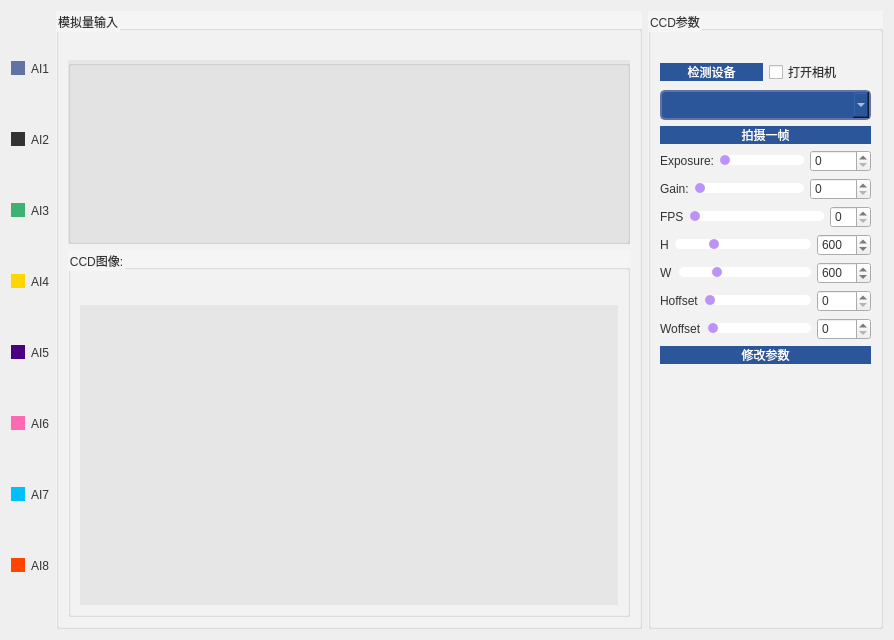
First picture: the form in new_thu/UI/Cardpage/AIO_CCD_Table.ui, repository mihudaner/THU, before the edit.
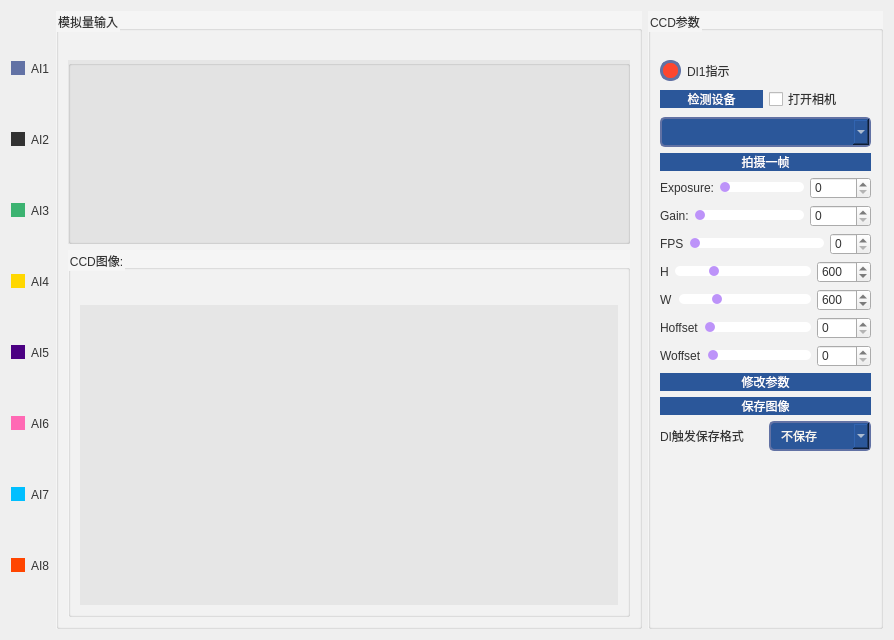
Second picture: the form after the edit. Icons and pictures are not drawn.

```diff
--- a/new_thu/UI/Cardpage/AIO_CCD_Table.ui
+++ b/new_thu/UI/Cardpage/AIO_CCD_Table.ui
@@ -573,6 +573,30 @@
         </property>
        </widget>
       </item>
+      <item>
+       <widget class="QRadioButton" name="radioButton">
+        <property name="styleSheet">
+         <string notr="true">QRadioButton::indicator {
+    border: 3px solid #6272a4;
+	width: 15px;
+	height: 15px;
+	border-radius: 10px;
+    background: rgb(255, 70, 46);
+}
+QRadioButton::indicator:hover {
+    border: 3px solid rgb(119, 136, 187);
+}
+QRadioButton::indicator:checked {
+    background: 3px solid rgb(50, 255,70 );
+	border: 3px solid #bd93f9;
+}
+</string>
+        </property>
+        <property name="text">
+         <string>DI1指示</string>
+        </property>
+       </widget>
+      </item>
       <item>
        <layout class="QHBoxLayout" name="horizontalLayout_5">
         <item>
@@ -853,6 +877,48 @@
         </property>
        </widget>
       </item>
+      <item>
+       <widget class="QPushButton" name="btn_savecddimg">
+        <property name="text">
+         <string>保存图像</string>
+        </property>
+       </widget>
+      </item>
+      <item>
+       <layout class="QHBoxLayout" name="horizontalLayout_7">
+        <item>
+         <widget class="QLabel" name="label_11">
+          <property name="text">
+           <string>DI触发保存格式</string>
+          </property>
+         </widget>
+        </item>
+        <item>
+         <widget class="QComboBox" name="comboBox">
+          <item>
+           <property name="text">
+            <string>不保存</string>
+           </property>
+          </item>
+          <item>
+           <property name="text">
+            <string>保存为jpg</string>
+           </property>
+          </item>
+          <item>
+           <property name="text">
+            <string>保存为mp4</string>
+           </property>
+          </item>
+          <item>
+           <property name="text">
+            <string/>
+           </property>
+          </item>
+         </widget>
+        </item>
+       </layout>
+      </item>
       <item>
        <spacer name="verticalSpacer">
         <property name="orientation">
```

ABOUT THIS EXERCISE
In the entries above, find each line with "QRadioButton" and list it.

ANSWER AREA
+       <widget class="QRadioButton" name="radioButton">
+         <string notr="true">QRadioButton::indicator {
+QRadioButton::indicator:hover {
+QRadioButton::indicator:checked {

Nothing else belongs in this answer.